The Frankfurt daily concludes that the reports about the existence of the AKSH are not conclusive, and that the organization might be a militant splinter group, if it exists at all. The article notes that the political and security situation in the Balkans -- including Macedonia -- will remain unstable until the political status of Kosova is settled. All of the parties of the ethnic Albanian majority there favor independence (see "RFE/RL Balkan Report," 15 December 2000, and 23 February 2001). (Patrick Moore)
QUOTATIONS OF THE WEEK. "NATO told the Macedonians not to use helicopters or planes and they did. I can't even walk today. I'm too scared. They're trying to kill citizens." -- Mirushe Mediu, a 23-year-old Albanian woman in a basement in Prsovce with 20 other women and children. Quoted by Reuters on 10 August.
"They're the ones pushing for war. I think we should give peace a chance and respect the agreement." -- Guerrilla commander code-named Matoshi, in the same article.
"Personally I am convinced that with complete unity and avoidance of earlier mistakes, Macedonia has the strength to win the fight for its own defense." -- Prime Minister Ljubco Georgievski, in Skopje on 10 August. Quoted by Reuters. He also expressed his disdain for a "shameful capitulation and a shameful agreement under pressure from Albanian terrorist paramilitaries."

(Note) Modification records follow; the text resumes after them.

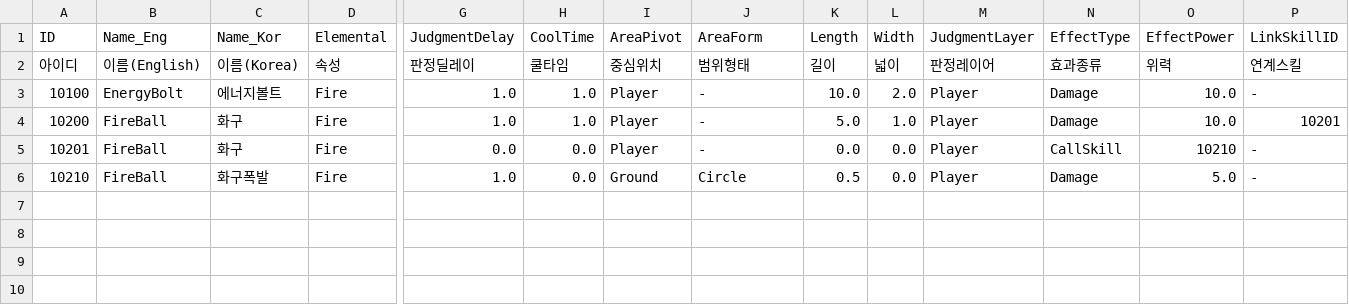
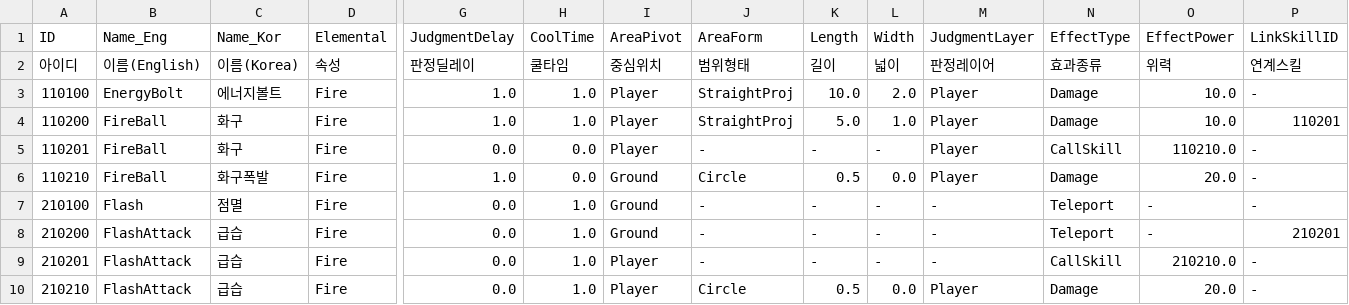
Before and after one commit to jehyeon/socerer, a CSV file: Assets/Resources/DataBase/SkillDB.csv, drawn as a sheet; only a part is shown, gaps mark what is left out; rows hold the shown columns only; the diff names each change by its address in the sheet, - before the commit and + after, or states it on an @@ line.

Commit message:
PlayerManager 생성 Player Status추가 및 Damage 판정 적용 임시 HP Bar제작 점멸 제작 (DB를 통한 적용)

```diff
--- a/Assets/Resources/DataBase/SkillDB.csv
+++ b/Assets/Resources/DataBase/SkillDB.csv
-A3 (ID): 10100
+A3 (ID): 110100
-J3:J4 (AreaForm): -
+J3:J4 (AreaForm): StraightProj
-A4 (ID): 10200
+A4 (ID): 110200
-P4 (LinkSkillID): 10201
+P4 (LinkSkillID): 110201
-A5 (ID): 10201
+A5 (ID): 110201
-K5 (Length): 0.0
+K5 (Length): -
-L5 (Width): 0.0
+L5 (Width): -
-O5 (EffectPower): 10210
+O5 (EffectPower): 110210.0
-A6 (ID): 10210
+A6 (ID): 110210
-O6 (EffectPower): 5.0
+O6 (EffectPower): 20.0
+row 7: 210100 | Flash | 점멸 | Fire | 0.0 | 1.0 | Ground | - | - | - | - | Teleport | - | -
+row 8: 210200 | FlashAttack | 급습 | Fire | 0.0 | 1.0 | Ground | - | - | - | - | Teleport | - | 210201
+row 9: 210201 | FlashAttack | 급습 | Fire | 0.0 | 1.0 | Player | - | - | - | - | CallSkill | 210210.0 | -
+row 10: 210210 | FlashAttack | 급습 | Fire | 0.0 | 1.0 | Player | Circle | 0.5 | 0.0 | Player | Damage | 20.0 | -
```
Also changed, not shown: 36 other files.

"Among rumors in Skopje was one suggesting ethnic Albanian guerrilla leader Ali Ahmeti was in [town having] talks with NATO. One Western diplomatic source laughed at the suggestion, saying: 'Yes, he's here and talking to Elvis.'" -- From a Reuters dispatch from Skopje on 13 August.